Pros: my boss was very positive and trusted me with the office work
Cons: it was only a summer job
It was a summer job. My supervisor was great and I was always productive and had work to do. The co- workers were positive, and the most enjoyable part of the job was running the office as my supervisor was out some of the time in meetings. The environment was overall interesting because I learned the behind the scenes work of the office and all the things that go into the annual events.
Community Events Assistant (Current Employee), Toronto, ON – January 26, 2013
Pros: downtown, great people, great values, opportunities to work with other departments
Cons: small confined space, little personal connection

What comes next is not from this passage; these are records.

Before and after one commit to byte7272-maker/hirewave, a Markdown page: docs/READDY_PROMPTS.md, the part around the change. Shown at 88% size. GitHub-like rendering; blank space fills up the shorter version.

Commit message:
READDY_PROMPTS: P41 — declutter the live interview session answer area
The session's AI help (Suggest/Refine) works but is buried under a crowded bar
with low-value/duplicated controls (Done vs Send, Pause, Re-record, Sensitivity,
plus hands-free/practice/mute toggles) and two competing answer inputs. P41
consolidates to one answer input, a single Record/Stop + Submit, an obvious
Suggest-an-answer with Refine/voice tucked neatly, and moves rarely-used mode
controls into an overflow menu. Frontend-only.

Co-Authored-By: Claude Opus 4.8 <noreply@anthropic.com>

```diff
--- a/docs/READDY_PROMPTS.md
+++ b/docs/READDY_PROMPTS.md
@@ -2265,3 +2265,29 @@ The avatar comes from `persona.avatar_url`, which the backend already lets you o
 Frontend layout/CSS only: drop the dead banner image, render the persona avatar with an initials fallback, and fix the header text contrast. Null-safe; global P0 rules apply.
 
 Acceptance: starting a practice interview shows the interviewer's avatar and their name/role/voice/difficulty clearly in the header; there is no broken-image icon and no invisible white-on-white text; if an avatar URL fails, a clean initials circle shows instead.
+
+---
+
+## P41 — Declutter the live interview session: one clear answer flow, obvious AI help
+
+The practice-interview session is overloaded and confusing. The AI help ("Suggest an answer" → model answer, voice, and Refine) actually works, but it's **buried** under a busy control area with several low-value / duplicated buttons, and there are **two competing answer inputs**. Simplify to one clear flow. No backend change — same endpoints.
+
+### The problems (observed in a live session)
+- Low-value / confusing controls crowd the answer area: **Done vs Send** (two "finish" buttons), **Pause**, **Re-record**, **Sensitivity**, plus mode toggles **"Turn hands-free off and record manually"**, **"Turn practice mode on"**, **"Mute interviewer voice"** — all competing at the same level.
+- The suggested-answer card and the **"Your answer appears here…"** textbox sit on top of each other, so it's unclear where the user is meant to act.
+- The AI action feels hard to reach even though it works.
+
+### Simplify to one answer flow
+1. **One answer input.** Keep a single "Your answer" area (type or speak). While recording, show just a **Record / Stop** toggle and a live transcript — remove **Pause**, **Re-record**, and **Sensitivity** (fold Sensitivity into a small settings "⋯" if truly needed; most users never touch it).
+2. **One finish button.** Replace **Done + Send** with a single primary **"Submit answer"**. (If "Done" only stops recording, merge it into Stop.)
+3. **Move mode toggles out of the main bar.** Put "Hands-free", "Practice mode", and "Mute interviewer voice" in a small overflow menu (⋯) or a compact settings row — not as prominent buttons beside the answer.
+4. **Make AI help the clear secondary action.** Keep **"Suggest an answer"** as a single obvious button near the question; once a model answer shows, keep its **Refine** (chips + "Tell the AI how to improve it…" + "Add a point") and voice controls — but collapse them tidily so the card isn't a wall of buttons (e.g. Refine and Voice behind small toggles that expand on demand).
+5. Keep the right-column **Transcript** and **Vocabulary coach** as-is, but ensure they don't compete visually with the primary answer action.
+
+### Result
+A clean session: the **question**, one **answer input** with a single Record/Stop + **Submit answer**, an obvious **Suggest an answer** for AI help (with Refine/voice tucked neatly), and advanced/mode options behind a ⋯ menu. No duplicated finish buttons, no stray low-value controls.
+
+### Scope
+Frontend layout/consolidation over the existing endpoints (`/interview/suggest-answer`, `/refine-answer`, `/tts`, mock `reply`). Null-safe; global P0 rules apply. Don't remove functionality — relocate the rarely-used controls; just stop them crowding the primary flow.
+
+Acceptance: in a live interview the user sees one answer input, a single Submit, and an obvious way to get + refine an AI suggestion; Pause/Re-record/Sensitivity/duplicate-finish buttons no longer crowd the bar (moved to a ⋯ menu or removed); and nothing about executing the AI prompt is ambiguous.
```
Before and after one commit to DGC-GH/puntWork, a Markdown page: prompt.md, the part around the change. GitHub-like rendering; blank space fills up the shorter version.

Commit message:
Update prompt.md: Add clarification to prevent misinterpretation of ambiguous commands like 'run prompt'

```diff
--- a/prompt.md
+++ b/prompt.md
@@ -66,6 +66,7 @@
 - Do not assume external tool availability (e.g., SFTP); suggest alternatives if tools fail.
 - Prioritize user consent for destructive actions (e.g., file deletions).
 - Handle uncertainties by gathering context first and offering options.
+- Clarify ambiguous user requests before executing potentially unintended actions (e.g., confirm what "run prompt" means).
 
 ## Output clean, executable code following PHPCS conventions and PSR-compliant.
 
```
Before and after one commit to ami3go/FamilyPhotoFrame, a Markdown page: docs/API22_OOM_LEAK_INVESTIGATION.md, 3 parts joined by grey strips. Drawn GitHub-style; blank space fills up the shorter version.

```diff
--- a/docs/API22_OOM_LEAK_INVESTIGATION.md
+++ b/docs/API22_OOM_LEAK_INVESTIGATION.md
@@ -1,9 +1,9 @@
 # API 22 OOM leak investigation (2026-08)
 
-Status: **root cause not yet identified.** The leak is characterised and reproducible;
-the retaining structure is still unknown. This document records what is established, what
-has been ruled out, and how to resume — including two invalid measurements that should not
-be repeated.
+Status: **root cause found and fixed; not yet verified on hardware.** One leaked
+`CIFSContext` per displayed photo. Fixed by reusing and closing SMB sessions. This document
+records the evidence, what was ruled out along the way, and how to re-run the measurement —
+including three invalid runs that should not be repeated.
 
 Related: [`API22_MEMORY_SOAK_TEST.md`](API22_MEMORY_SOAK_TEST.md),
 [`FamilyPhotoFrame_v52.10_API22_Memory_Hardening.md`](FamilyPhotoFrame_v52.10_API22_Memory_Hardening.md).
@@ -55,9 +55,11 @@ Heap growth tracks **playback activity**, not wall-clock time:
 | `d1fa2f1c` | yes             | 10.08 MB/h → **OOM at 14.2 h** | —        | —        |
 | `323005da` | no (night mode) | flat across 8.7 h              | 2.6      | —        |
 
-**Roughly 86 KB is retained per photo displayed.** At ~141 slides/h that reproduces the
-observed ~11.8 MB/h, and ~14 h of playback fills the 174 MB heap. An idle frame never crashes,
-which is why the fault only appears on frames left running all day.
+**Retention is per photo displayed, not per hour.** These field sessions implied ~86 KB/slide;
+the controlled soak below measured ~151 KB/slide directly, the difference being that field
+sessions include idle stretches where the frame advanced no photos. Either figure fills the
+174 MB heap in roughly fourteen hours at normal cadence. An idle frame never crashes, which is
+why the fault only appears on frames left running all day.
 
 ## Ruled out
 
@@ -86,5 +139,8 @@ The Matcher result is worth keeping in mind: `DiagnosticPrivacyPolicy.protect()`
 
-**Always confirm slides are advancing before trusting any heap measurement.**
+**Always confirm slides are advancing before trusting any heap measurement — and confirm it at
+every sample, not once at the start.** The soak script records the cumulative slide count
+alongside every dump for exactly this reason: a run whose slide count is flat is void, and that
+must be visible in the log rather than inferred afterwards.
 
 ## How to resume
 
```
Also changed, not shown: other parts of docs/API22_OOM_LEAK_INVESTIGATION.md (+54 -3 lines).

Working at the Canadian Diabetes Association has been an amazing experience. On an average day, I would come in and prepare packages to be sent out to various health fair locations. I would also send out – more... volunteer reminders for the week. I would then enter in events into the Onyx database, and follow up with volunteers via email. In addition, there is usually something at the office to sort or do at the drop of a hat, like visit one of our health fairs, a meeting, or helping out one of the coordinators with whatever project they're working on. I mostly worked under the Community Events Coordinator, as well as aiding the Public Programs and Service Coordinator when needed. I feel welcomed here, even if I may not have a lot in common with my fellow employees, I always look forward to coming in. In my opinion, the hardest part of my day is trying to time what I need to do throughout the day. Working in the events industry, you're never sure as to what will happen in your day. My favourite part of this job has to be the amazing opportunities I can be a part of. I've learnt a lot about myself in this position as well as learning how a large not-for-profit organization works. – less